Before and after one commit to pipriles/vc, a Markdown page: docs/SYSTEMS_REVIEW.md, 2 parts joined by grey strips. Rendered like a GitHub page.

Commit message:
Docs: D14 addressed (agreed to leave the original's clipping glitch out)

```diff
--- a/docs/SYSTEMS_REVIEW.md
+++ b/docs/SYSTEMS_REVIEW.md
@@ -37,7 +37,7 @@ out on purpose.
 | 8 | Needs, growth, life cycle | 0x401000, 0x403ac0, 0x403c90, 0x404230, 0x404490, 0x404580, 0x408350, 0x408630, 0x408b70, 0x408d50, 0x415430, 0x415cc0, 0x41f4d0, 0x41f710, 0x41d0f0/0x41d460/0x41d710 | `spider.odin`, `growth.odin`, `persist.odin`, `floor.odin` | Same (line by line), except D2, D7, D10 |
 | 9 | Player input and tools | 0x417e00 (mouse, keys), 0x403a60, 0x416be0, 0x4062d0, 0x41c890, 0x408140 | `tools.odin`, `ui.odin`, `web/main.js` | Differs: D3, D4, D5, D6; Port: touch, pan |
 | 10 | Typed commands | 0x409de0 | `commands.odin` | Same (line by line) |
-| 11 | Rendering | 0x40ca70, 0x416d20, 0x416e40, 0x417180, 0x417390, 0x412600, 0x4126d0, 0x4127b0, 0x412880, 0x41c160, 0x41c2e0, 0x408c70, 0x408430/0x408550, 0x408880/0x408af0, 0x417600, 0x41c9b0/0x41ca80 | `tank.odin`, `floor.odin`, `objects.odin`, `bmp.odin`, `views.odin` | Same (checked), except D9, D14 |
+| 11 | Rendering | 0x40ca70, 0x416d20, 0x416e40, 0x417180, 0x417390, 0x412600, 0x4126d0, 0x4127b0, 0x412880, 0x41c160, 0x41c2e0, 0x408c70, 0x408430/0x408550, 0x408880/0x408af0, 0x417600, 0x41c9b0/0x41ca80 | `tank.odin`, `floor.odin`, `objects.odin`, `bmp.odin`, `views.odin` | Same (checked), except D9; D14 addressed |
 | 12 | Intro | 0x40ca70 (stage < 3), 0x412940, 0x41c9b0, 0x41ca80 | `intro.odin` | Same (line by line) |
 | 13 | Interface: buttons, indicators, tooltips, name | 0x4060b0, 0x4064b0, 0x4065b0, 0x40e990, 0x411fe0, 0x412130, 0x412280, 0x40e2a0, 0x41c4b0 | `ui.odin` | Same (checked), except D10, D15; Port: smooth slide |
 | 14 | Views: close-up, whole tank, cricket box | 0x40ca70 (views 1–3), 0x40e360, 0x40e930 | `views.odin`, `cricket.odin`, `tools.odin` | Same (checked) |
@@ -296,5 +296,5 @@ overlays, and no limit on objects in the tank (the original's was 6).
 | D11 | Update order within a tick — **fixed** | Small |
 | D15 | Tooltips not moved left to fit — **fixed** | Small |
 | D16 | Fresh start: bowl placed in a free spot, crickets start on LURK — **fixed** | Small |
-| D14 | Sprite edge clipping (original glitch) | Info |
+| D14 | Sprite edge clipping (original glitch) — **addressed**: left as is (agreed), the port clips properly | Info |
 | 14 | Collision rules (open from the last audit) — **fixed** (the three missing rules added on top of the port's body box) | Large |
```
^^^^^^^^
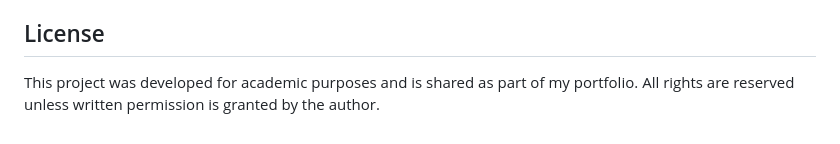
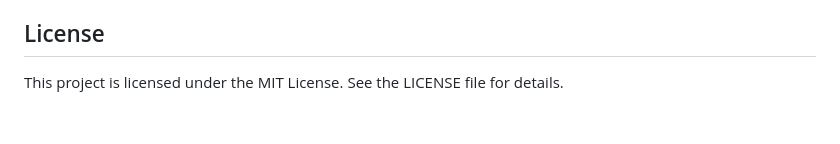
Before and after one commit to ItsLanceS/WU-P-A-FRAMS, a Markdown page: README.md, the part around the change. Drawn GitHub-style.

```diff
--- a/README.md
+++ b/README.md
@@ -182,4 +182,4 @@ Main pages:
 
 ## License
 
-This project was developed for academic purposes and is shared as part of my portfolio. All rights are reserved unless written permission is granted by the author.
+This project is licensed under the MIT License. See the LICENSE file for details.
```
^^^^^^^^
--- REQUIRED WORK ---
Every line that holds the word "objects" should be copied from the records above.

--- FINISHED TASK ---
-| 11 | Rendering | 0x40ca70, 0x416d20, 0x416e40, 0x417180, 0x417390, 0x412600, 0x4126d0, 0x4127b0, 0x412880, 0x41c160, 0x41c2e0, 0x408c70, 0x408430/0x408550, 0x408880/0x408af0, 0x417600, 0x41c9b0/0x41ca80 | `tank.odin`, `floor.odin`, `objects.odin`, `bmp.odin`, `views.odin` | Same (checked), except D9, D14 |
+| 11 | Rendering | 0x40ca70, 0x416d20, 0x416e40, 0x417180, 0x417390, 0x412600, 0x4126d0, 0x4127b0, 0x412880, 0x41c160, 0x41c2e0, 0x408c70, 0x408430/0x408550, 0x408880/0x408af0, 0x417600, 0x41c9b0/0x41ca80 | `tank.odin`, `floor.odin`, `objects.odin`, `bmp.odin`, `views.odin` | Same (checked), except D9; D14 addressed |
@@ -296,5 +296,5 @@ overlays, and no limit on objects in the tank (the original's was 6).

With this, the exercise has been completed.